Pictures aside, output each record exactly.

MATERIAL SUPPLIED =>
..............................
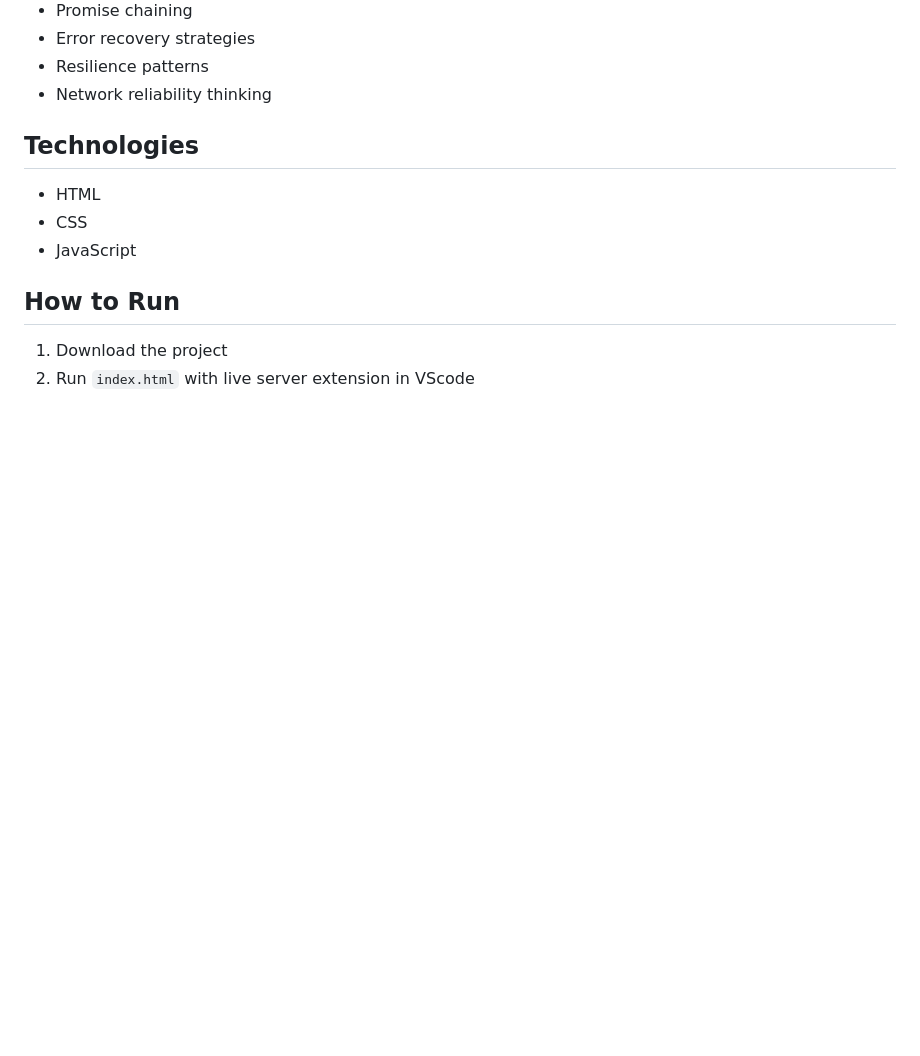
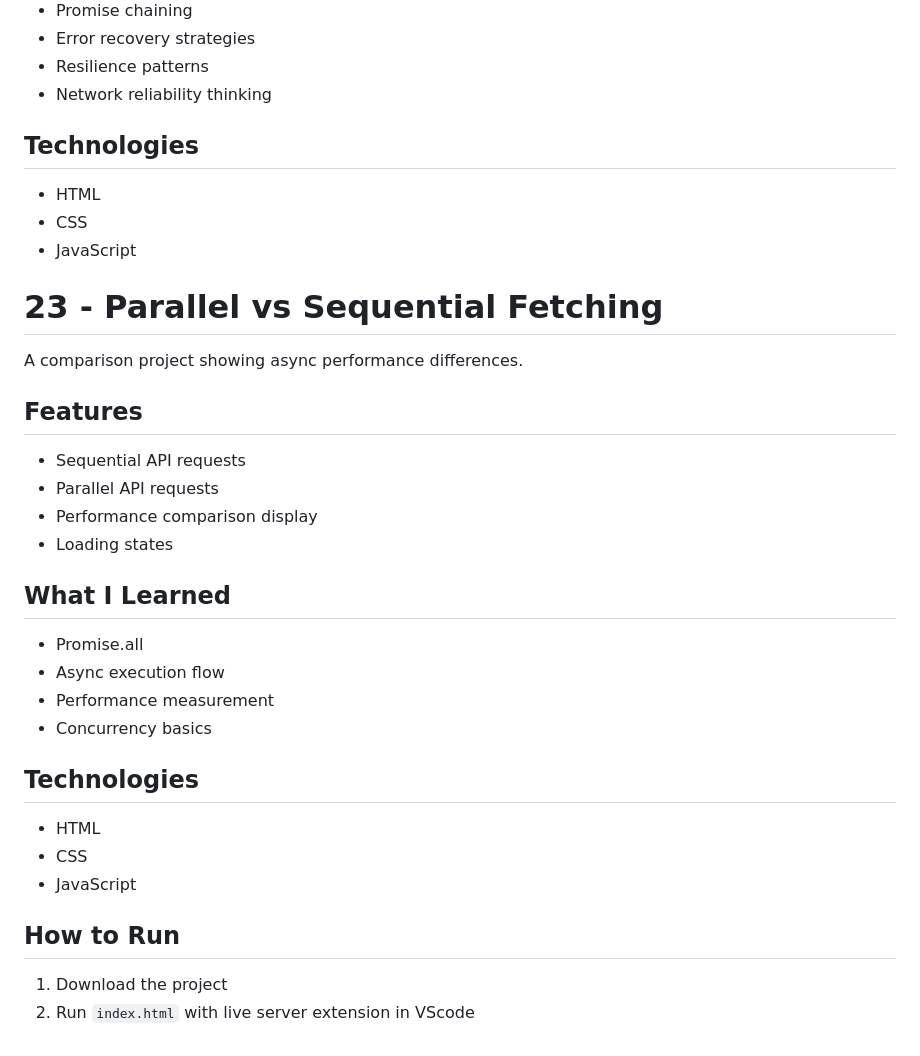
Before and after one commit to jamabusiness2003-a11y/learning_JS_Part_2, a Markdown page: README.md, the part around the change. GitHub-like rendering; blank space fills up the shorter version.

```diff
--- a/README.md
+++ b/README.md
@@ -308,6 +308,27 @@ A resilient network request system with retry logic.
 - CSS
 - JavaScript
 
+# 23 - Parallel vs Sequential Fetching
+
+A comparison project showing async performance differences.
+
+## Features
+- Sequential API requests
+- Parallel API requests
+- Performance comparison display
+- Loading states
+
+## What I Learned
+- Promise.all
+- Async execution flow
+- Performance measurement
+- Concurrency basics
+
+## Technologies
+- HTML
+- CSS
+- JavaScript
+
 ## How to Run
 1. Download the project
 2. Run `index.html` with live server extension in VScode
```
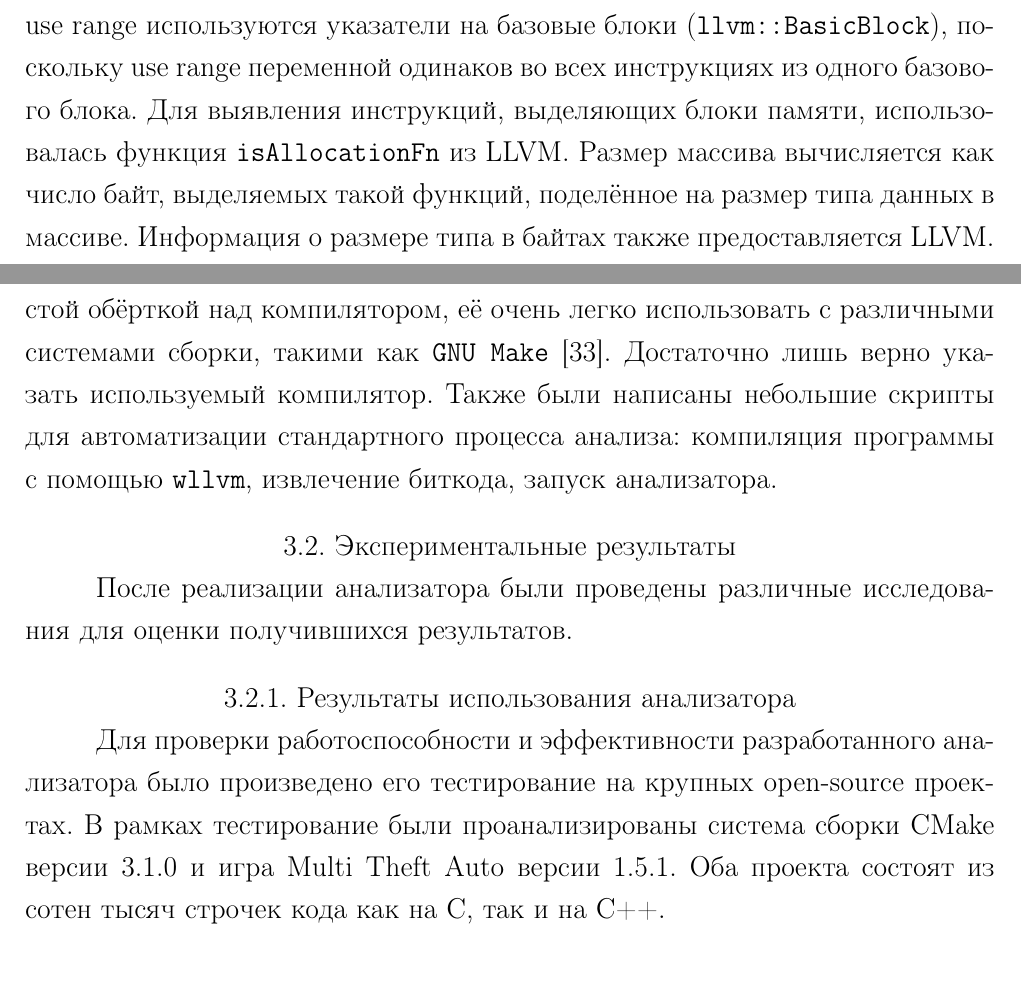
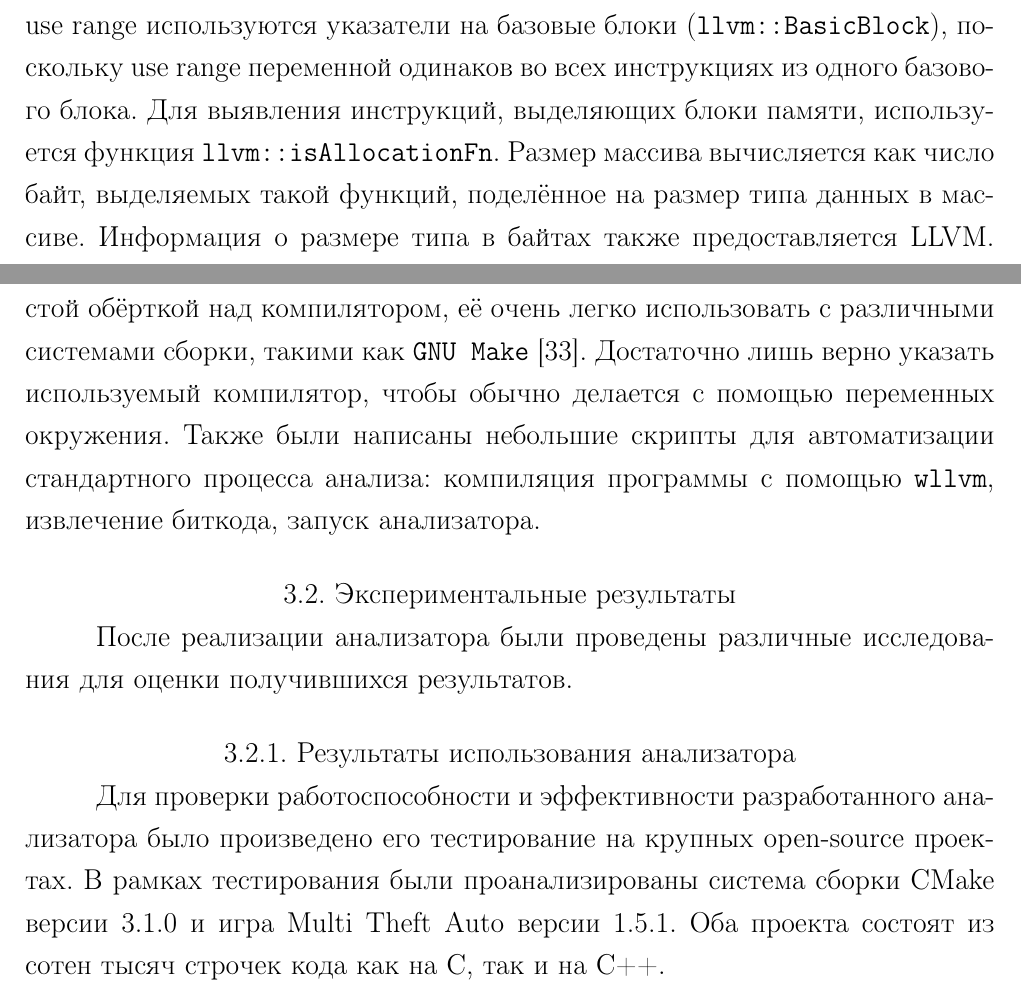
Before and after one commit to gromakovsky/Master-thesis, a LaTeX thesis (Thesis/thesis.tex, which reads Thesis/chapters/chapter3.tex): two parts of pages 32 and 35 of 48, joined at a grey line, cut so that both start at the same text. Compiled offline with pdfLaTeX; a LaTeX package or settings file that is missing is left out.

Commit message:
Fix minor mistakes and drawbacks

```diff
--- a/Thesis/chapters/chapter3.tex
+++ b/Thesis/chapters/chapter3.tex
@@ -45,8 +45,8 @@ LLVM~\cite{lattner2004llvm}. У такого подхода есть неско
 в рамках use range используются указатели на базовые блоки
 (\texttt{llvm::BasicBlock}), поскольку use range переменной одинаков
 во всех инструкциях из одного базового блока. Для выявления
-инструкций, выделяющих блоки памяти, использовалась функция
-\texttt{isAllocationFn} из LLVM. Размер массива вычисляется как число
+инструкций, выделяющих блоки памяти, используется функция
+\texttt{llvm::isAllocationFn}. Размер массива вычисляется как число
 байт, выделяемых такой функций, поделённое на размер типа данных в
 массиве. Информация о размере типа в байтах также предоставляется
 LLVM. В качестве инструкций, обращающихся к памяти, рассматриваются
@@ -189,10 +189,10 @@ KLEE~\cite{cadar2008klee}. Утилита подменяет компилято
 анализатору. Поскольку утилита является простой обёрткой над
 компилятором, её очень легко использовать с различными системами
 сборки, такими как \texttt{GNU Make}~\cite{gnumake}. Достаточно лишь
-верно указать используемый компилятор. Также были написаны небольшие
-скрипты для автоматизации стандартного процесса анализа: компиляция
-программы с помощью \texttt{wllvm}, извлечение биткода, запуск
-анализатора.
+верно указать используемый компилятор, чтобы обычно делается с помощью
+переменных окружения. Также были написаны небольшие скрипты для
+автоматизации стандартного процесса анализа: компиляция программы с
+помощью \texttt{wllvm}, извлечение биткода, запуск анализатора.
 
 \section{Экспериментальные результаты}
 
@@ -203,7 +203,7 @@ KLEE~\cite{cadar2008klee}. Утилита подменяет компилято
 
 Для проверки работоспособности и эффективности разработанного
 анализатора было произведено его тестирование на крупных open-source
-проектах. В рамках тестирование были проанализированы система сборки
+проектах. В рамках тестирования были проанализированы система сборки
 CMake версии 3.1.0 и игра Multi Theft Auto версии 1.5.1. Оба проекта
 состоят из сотен тысяч строчек кода как на C, так и на C++.
 
```
Also changed, not shown: Thesis/chapters/chapter3.tex (12 more changed lines).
..............................
RESULT OF THIS EXERCISE =>
Before and after one commit to jamabusiness2003-a11y/learning_JS_Part_2, a Markdown page: README.md, the part around the change. GitHub-like rendering; blank space fills up the shorter version.

```diff
--- a/README.md
+++ b/README.md
@@ -308,6 +308,27 @@ A resilient network request system with retry logic.
 - CSS
 - JavaScript
 
+# 23 - Parallel vs Sequential Fetching
+
+A comparison project showing async performance differences.
+
+## Features
+- Sequential API requests
+- Parallel API requests
+- Performance comparison display
+- Loading states
+
+## What I Learned
+- Promise.all
+- Async execution flow
+- Performance measurement
+- Concurrency basics
+
+## Technologies
+- HTML
+- CSS
+- JavaScript
+
 ## How to Run
 1. Download the project
 2. Run `index.html` with live server extension in VScode
```
Before and after one commit to gromakovsky/Master-thesis, a LaTeX thesis (Thesis/thesis.tex, which reads Thesis/chapters/chapter3.tex): two parts of pages 32 and 35 of 48, joined at a grey line, cut so that both start at the same text. Compiled offline with pdfLaTeX; a LaTeX package or settings file that is missing is left out.

Commit message:
Fix minor mistakes and drawbacks

```diff
--- a/Thesis/chapters/chapter3.tex
+++ b/Thesis/chapters/chapter3.tex
@@ -45,8 +45,8 @@ LLVM~\cite{lattner2004llvm}. У такого подхода есть неско
 в рамках use range используются указатели на базовые блоки
 (\texttt{llvm::BasicBlock}), поскольку use range переменной одинаков
 во всех инструкциях из одного базового блока. Для выявления
-инструкций, выделяющих блоки памяти, использовалась функция
-\texttt{isAllocationFn} из LLVM. Размер массива вычисляется как число
+инструкций, выделяющих блоки памяти, используется функция
+\texttt{llvm::isAllocationFn}. Размер массива вычисляется как число
 байт, выделяемых такой функций, поделённое на размер типа данных в
 массиве. Информация о размере типа в байтах также предоставляется
 LLVM. В качестве инструкций, обращающихся к памяти, рассматриваются
@@ -189,10 +189,10 @@ KLEE~\cite{cadar2008klee}. Утилита подменяет компилято
 анализатору. Поскольку утилита является простой обёрткой над
 компилятором, её очень легко использовать с различными системами
 сборки, такими как \texttt{GNU Make}~\cite{gnumake}. Достаточно лишь
-верно указать используемый компилятор. Также были написаны небольшие
-скрипты для автоматизации стандартного процесса анализа: компиляция
-программы с помощью \texttt{wllvm}, извлечение биткода, запуск
-анализатора.
+верно указать используемый компилятор, чтобы обычно делается с помощью
+переменных окружения. Также были написаны небольшие скрипты для
+автоматизации стандартного процесса анализа: компиляция программы с
+помощью \texttt{wllvm}, извлечение биткода, запуск анализатора.
 
 \section{Экспериментальные результаты}
 
@@ -203,7 +203,7 @@ KLEE~\cite{cadar2008klee}. Утилита подменяет компилято
 
 Для проверки работоспособности и эффективности разработанного
 анализатора было произведено его тестирование на крупных open-source
-проектах. В рамках тестирование были проанализированы система сборки
+проектах. В рамках тестирования были проанализированы система сборки
 CMake версии 3.1.0 и игра Multi Theft Auto версии 1.5.1. Оба проекта
 состоят из сотен тысяч строчек кода как на C, так и на C++.
 
```
Also changed, not shown: Thesis/chapters/chapter3.tex (12 more changed lines).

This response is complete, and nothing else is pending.